[Work instruction]
Using the listing below, work out the number of lines in which "Footer" appears; return only that figure.

━━━━━━

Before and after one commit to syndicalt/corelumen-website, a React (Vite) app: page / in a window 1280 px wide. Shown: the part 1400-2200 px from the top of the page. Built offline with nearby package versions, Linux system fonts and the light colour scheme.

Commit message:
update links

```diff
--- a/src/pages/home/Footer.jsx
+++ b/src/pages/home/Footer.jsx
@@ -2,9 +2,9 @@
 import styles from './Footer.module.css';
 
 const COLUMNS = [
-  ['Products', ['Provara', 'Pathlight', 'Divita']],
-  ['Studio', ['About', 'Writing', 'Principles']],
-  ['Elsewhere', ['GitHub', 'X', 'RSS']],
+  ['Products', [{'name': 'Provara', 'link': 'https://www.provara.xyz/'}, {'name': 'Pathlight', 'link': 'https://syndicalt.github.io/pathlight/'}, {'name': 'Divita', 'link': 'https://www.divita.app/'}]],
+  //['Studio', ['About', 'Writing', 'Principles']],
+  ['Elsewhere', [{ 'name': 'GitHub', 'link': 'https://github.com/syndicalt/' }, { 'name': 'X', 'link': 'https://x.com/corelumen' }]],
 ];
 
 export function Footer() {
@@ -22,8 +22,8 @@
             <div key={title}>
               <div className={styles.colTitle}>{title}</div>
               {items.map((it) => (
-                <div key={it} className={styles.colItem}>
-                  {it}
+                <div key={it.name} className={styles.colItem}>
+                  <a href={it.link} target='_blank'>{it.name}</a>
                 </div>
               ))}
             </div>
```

━━━━━━

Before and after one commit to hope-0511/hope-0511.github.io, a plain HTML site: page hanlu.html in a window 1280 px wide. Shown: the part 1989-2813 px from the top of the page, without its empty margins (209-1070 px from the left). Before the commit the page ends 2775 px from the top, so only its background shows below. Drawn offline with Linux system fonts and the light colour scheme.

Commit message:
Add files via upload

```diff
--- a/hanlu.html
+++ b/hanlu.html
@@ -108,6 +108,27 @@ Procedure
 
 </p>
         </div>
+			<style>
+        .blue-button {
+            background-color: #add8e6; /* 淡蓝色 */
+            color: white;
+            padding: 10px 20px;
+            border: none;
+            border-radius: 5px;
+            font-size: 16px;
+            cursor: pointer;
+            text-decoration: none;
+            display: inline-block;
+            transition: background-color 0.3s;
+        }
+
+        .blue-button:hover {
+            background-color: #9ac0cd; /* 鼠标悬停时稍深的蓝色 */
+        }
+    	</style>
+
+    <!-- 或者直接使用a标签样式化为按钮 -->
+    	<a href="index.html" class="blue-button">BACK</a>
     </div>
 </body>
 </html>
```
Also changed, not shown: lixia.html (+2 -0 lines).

━━━━━━

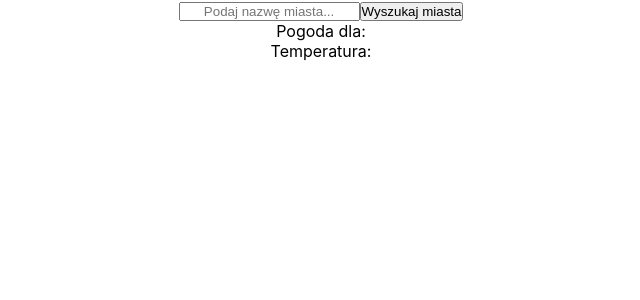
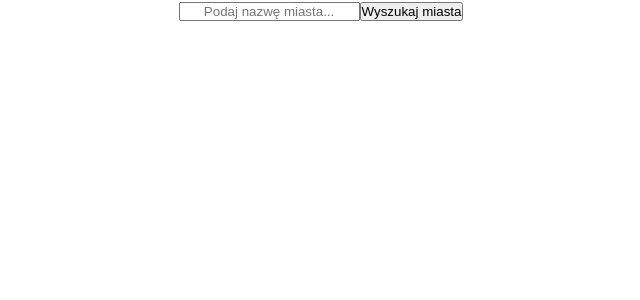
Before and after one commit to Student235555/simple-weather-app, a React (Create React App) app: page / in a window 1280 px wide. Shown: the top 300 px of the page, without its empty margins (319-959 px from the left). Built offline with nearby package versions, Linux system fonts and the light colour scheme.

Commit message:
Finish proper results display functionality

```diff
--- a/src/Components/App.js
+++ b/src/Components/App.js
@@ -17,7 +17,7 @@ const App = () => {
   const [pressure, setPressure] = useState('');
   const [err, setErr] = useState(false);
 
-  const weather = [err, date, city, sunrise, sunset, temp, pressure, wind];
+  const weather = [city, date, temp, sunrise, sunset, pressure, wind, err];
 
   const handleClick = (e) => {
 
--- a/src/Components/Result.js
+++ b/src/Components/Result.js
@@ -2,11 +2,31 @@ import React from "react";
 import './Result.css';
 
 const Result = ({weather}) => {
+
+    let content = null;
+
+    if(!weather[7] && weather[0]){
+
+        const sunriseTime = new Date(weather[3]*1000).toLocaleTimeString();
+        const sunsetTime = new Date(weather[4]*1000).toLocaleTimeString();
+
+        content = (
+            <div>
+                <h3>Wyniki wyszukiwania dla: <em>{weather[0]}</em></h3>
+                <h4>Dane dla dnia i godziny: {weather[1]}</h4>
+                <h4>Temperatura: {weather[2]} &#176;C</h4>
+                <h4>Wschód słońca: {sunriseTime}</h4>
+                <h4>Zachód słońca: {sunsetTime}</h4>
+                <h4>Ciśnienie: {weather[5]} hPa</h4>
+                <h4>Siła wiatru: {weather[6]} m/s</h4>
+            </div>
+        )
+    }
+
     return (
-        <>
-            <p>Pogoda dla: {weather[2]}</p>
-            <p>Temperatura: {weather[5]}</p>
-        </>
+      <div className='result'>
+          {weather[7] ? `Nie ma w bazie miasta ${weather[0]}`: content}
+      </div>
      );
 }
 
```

━━━━━━

[Task answer]
4